The museum is oddly fascinating at first.
Then after I while, it started feeling weird because these appendages were disassociated with the rest of bodies. They were just weirdly formed things in glass cases. (The upright case on the right is a narwhal's.)
The museum was really quite small so I only spent about half an hour inside.
It used to be located at the college, where the founder taught, then moved to small village and is now located on Laugavegur, a popular shopping street.
Colorful teapots. Quite a contrast to what was on the previous block.
As I walked along Laugavegur, I caught sight of the Sun Voyager sculpture and veered toward the sea.
One final note, as I was writing this post, I looked up the website for the museum to link to it and giggled nonstop over the URL: phallus.is.
I told you! I can't make this stuff up!
All Europe posts can be read in Series: Europe, but I suggest reading the Iceland trip in this order:
Saigon's Bakery and Sandwiches - San Gabriel
Kex Hostel - Reykjavik - Iceland
Blue Lagoon - Grindavik - Iceland
Icelandic Phallological Museum - Reykjavik - Iceland
Sun Voyager - Reykjavik - Iceland

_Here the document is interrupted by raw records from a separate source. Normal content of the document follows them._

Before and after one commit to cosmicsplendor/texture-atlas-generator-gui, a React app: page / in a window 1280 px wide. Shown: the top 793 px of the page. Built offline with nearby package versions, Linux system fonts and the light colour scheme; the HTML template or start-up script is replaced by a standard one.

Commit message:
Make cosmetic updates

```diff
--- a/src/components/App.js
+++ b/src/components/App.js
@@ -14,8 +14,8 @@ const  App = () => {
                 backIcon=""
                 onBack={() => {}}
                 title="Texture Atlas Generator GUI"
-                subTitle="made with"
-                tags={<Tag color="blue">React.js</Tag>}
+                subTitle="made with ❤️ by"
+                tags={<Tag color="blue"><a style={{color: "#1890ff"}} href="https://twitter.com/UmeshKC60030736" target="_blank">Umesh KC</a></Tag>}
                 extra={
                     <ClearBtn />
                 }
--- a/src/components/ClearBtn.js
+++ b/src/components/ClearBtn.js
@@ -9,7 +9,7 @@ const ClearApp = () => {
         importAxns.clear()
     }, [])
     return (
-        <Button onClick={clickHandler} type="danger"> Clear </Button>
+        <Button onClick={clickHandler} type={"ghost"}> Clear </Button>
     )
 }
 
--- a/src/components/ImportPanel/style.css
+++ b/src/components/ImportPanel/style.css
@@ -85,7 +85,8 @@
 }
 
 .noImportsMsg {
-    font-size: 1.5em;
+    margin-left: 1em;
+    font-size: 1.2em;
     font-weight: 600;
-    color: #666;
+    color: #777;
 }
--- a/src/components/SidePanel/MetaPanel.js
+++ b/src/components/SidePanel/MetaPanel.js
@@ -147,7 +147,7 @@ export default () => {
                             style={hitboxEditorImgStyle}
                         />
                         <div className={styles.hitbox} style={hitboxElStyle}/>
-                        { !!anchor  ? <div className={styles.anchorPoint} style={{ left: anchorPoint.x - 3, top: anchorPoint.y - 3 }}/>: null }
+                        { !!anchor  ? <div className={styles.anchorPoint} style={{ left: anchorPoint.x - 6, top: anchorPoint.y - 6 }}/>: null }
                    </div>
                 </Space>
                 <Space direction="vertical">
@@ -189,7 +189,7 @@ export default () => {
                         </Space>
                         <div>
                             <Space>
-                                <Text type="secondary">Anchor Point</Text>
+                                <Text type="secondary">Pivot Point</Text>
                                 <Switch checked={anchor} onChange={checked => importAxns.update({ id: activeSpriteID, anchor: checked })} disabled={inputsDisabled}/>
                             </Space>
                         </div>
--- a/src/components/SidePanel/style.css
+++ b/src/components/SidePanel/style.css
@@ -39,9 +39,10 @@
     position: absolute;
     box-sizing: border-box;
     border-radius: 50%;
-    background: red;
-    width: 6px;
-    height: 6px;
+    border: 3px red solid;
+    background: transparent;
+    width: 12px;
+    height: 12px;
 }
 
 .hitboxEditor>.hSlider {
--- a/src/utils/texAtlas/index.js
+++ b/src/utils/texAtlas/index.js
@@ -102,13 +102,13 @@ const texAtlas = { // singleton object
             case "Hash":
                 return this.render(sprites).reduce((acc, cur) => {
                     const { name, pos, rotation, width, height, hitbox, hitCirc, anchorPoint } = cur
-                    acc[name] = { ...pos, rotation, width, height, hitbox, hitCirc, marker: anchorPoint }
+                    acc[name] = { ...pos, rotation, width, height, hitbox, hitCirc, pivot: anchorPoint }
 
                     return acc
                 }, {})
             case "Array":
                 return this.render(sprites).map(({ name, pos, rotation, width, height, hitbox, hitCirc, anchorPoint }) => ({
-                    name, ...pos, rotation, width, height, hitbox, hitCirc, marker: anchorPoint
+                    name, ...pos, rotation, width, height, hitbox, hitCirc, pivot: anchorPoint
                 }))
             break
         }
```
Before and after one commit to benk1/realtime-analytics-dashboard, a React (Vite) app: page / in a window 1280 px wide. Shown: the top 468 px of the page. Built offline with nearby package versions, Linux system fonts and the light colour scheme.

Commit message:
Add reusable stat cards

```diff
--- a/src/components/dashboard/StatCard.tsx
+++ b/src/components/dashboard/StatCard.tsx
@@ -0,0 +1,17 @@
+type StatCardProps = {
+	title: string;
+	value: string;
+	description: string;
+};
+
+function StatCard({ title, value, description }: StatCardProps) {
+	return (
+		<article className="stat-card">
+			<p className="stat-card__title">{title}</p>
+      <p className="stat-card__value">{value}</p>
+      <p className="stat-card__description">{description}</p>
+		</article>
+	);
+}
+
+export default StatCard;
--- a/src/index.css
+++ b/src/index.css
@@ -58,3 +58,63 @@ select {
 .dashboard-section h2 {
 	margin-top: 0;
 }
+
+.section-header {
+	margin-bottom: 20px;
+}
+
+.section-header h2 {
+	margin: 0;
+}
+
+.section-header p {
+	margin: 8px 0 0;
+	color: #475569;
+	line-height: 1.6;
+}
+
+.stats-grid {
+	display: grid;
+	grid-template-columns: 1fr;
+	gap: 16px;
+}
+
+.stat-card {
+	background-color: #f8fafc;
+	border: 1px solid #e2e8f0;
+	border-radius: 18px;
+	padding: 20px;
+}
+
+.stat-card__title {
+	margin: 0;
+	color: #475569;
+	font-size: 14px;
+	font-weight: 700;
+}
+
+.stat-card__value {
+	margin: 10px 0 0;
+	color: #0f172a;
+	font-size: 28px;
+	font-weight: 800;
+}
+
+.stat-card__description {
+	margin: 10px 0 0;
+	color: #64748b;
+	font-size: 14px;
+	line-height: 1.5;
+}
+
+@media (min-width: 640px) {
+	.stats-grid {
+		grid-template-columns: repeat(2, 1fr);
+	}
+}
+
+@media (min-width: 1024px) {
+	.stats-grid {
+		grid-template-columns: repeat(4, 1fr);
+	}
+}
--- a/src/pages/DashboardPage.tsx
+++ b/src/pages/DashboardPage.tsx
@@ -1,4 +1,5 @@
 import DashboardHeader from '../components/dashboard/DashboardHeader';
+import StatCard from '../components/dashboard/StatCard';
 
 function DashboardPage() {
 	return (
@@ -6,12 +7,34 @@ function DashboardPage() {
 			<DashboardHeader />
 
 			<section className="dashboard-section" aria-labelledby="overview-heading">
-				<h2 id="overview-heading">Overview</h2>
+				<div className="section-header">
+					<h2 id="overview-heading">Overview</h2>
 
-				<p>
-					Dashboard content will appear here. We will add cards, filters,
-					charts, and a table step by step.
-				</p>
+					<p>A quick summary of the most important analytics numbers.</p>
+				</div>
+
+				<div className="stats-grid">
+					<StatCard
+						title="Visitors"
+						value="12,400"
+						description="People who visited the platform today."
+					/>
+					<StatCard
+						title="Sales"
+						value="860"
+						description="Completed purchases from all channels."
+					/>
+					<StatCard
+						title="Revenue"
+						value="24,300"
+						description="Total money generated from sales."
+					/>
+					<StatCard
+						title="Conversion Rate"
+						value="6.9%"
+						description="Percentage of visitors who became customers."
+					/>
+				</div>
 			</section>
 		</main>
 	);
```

Mid-Atlantic Ridge - Thingvellir National Park - Iceland
Gullfoss (Golden Falls) - Iceland
Great Geysir and Strokkur - Haukadalur - Iceland
Icelandic Kea Skyr Drykkur Mango Astaraldin (Passionfruit)
Jokulsarlon (Glacier Lagoon) - Iceland
Icelandic Phallological Museum
+354 561 6663
11 a.m. to 6 p.m.
Admission: 1,000 ISK. Cash only.
1 year ago today, Vegetarian Shanghai Noodles with Spinach and Onions.
2 years ago today, Lil' Sis Ran the Disneyland Half Marathon.
3 years ago today, lil' sis's afternoon in Downtown Portland - Oregon.
4 years ago today, Banh Dua Nuong (Vietnamese Coconut Tartlets).
5 years ago today, Lavender Biscuits.